As you can imagine the parts left over are most often what, if you believe the media, are the most coveted parts of women: legs, breasts, butts, etc.
Something like this (note, I'm unsure of when this ad was made. It's not new, but still relevant. It's just something I found.):
Beyond treating women as accessories (though they do), with these ads advertisers make statements about what women are. Perhaps not surprisingly, many of them would like for women to just be a set of breasts (preferably young) or long legs.
What's worse, this meme changes little whether the models have clothes or not. One of the consequences of presenting models in this way is the stripping of their agency. Does it matter whether or not a woman has clothes on if she's just a pair of breasts?
I redid this advertisement using myself as a model, wondering how it would change the image.
Despite being disembodied, I don't think that the image of myself could be perceived as attempting to attract a gaze or objectify me. I don't even feel that the image reduces me to a body part. I'm not sure if this is because I took the picture or because I'm a male in the image, or something else.
But I'm just a guy wearing jeans.

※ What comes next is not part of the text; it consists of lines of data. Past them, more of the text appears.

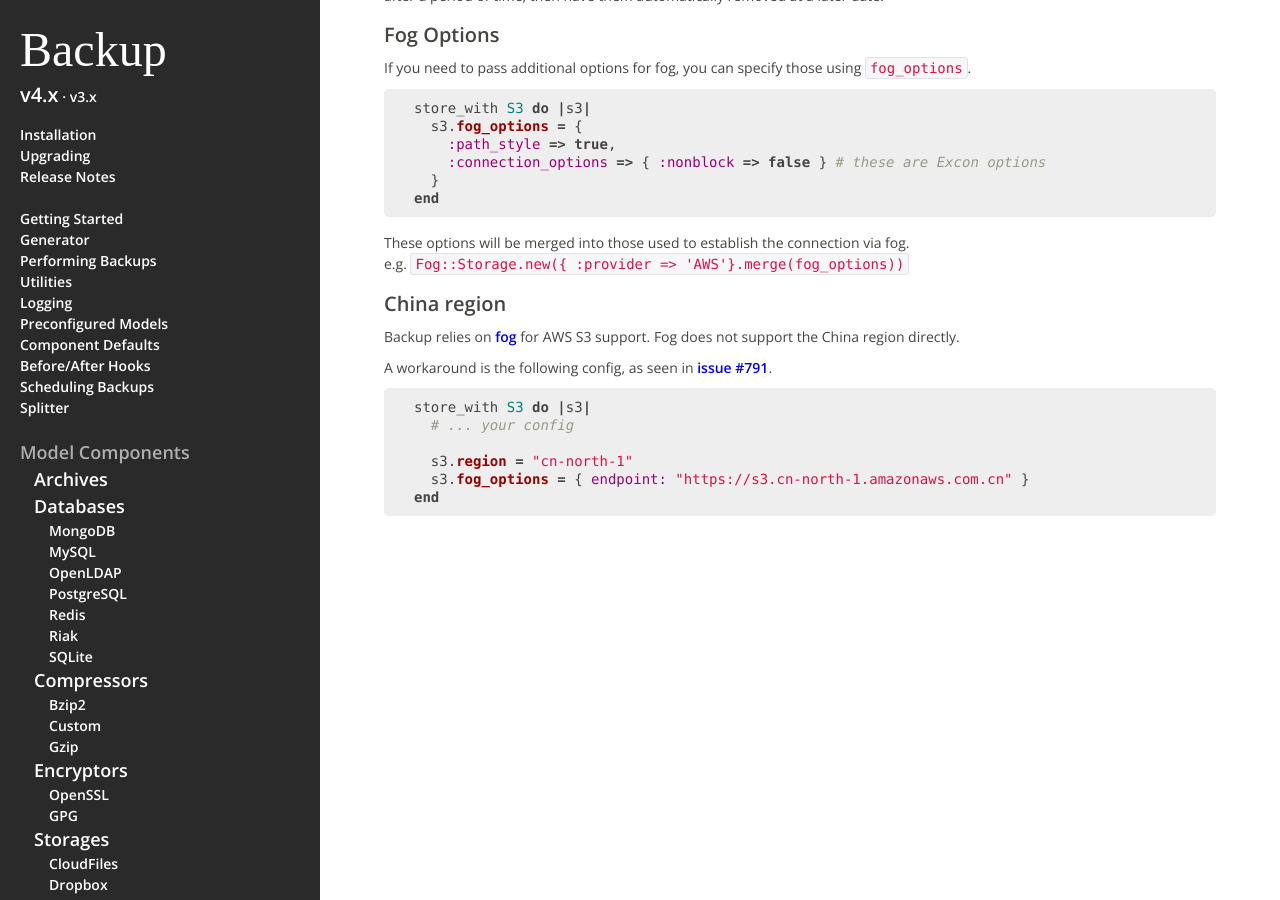
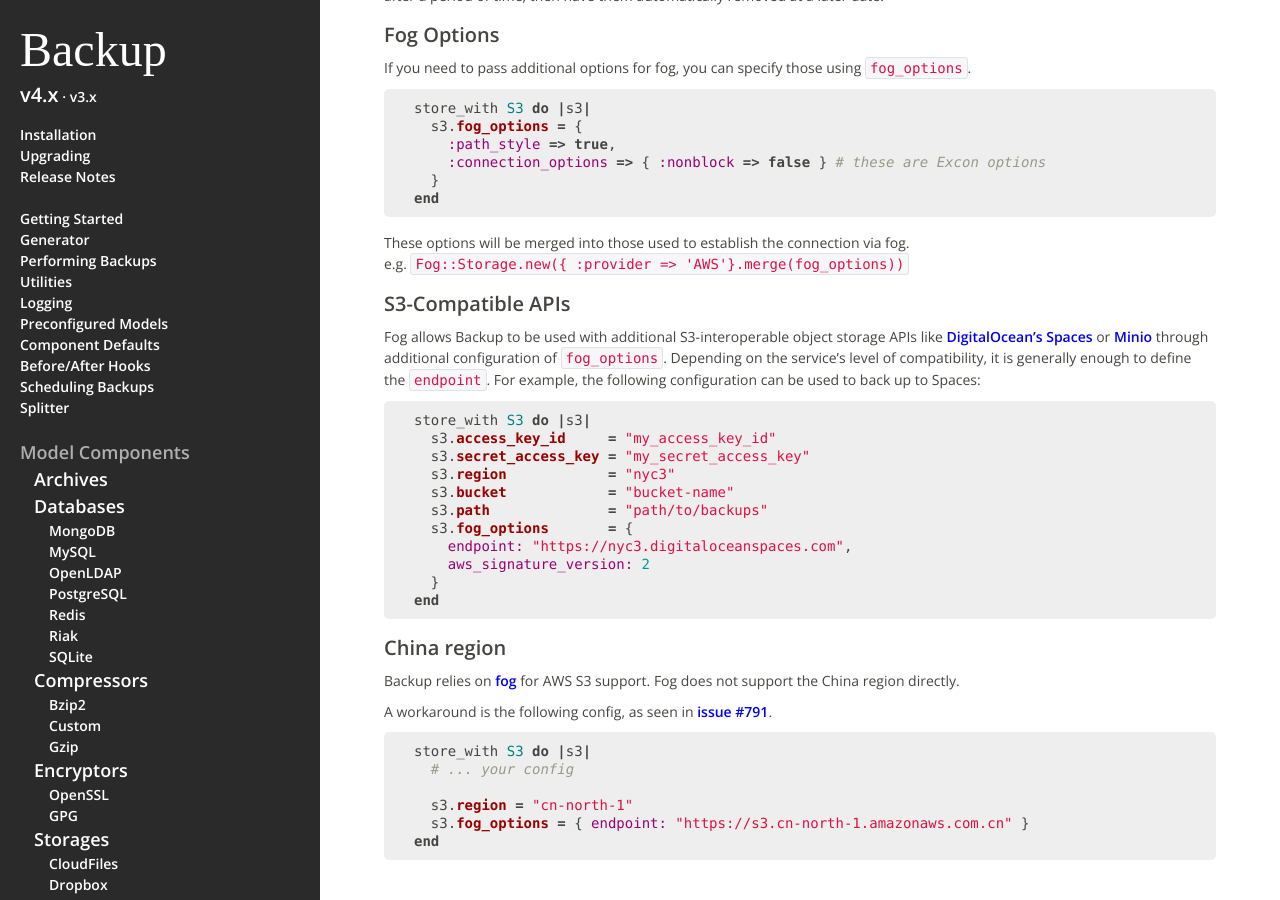
Before and after one commit to backup/backup, a Jekyll site: the page built from v4/storage-s3/index.md, in a window 1280 px wide and 900 px high, scrolled down 2201 px. Built offline with Jekyll 4.4.1, drawn with Linux system fonts in a browser that asks for light colours; some web fonts are replaced.

Commit message:
Document usage with S3-compatible APIs like DigitalOcean's Spaces.

````diff
--- a/v4/storage-s3/index.md
+++ b/v4/storage-s3/index.md
@@ -146,6 +146,28 @@ end
 These options will be merged into those used to establish the connection via fog.
 e.g. `Fog::Storage.new({ :provider => 'AWS'}.merge(fog_options))`
 
+### S3-Compatible APIs
+
+Fog allows Backup to be used with additional S3-interoperable object storage
+APIs like [DigitalOcean's Spaces] or [Minio] through additional configuration of
+`fog_options`. Depending on the service's level of compatibility, it is generally
+enough to define the `endpoint`. For example, the following configuration can
+be used to back up to Spaces:
+
+```rb
+store_with S3 do |s3|
+  s3.access_key_id     = "my_access_key_id"
+  s3.secret_access_key = "my_secret_access_key"
+  s3.region            = "nyc3"
+  s3.bucket            = "bucket-name"
+  s3.path              = "path/to/backups"
+  s3.fog_options       = {
+    endpoint: "https://nyc3.digitaloceanspaces.com",
+    aws_signature_version: 2
+  }
+end
+```
+
 ### China region
 
 Backup relies on [fog][] for AWS S3 support. Fog does not support the China region directly.
@@ -169,6 +191,8 @@ end
 [transition objects to Glacier]:  http://docs.aws.amazon.com/AmazonS3/latest/dev/object-archival.html
 [restored using the S3 console]:  http://docs.aws.amazon.com/AmazonS3/latest/dev/restoring-objects-console.html
 [automatically remove]:           http://docs.aws.amazon.com/AmazonS3/latest/dev/ObjectExpiration.html
+[DigitalOcean's Spaces]:          https://developers.digitalocean.com/documentation/v2/
+[Minio]:                          https://www.minio.io/
 [fog]:                            https://github.com/fog/fog-aws/
 [issue #791]:                      https://github.com/backup/backup/issues/791#issuecomment-239059386
 
````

The woman in the original ad, on the other hand, is intentionally sensual. Her nudity is underscored by the pattern on her butt (where it would be if she actually were wearing Levi's), drawing attention this sensuality.
But it's not anything she does, nor even the very fact that she's a woman that is supposed to make her sensual. It is the passiveness, the inability for her to act (in addition to her thinness, whiteness, and shape) that are supposed to do that.
I can't help but wonder how domestic violence, and especially rape, are influenced by images such as these. I'll save a deeper analysis for another post, but I would assume that this image, of women as accessories, as passive, as nothing but body parts for male consumption contributes to a culture in which rape is both pervasive and often seen as the fault of the victim.
(note: this was cross-posted on my blog. I don't normally promote my own stuff, but this is part of a school project and I want to get it some exposure.)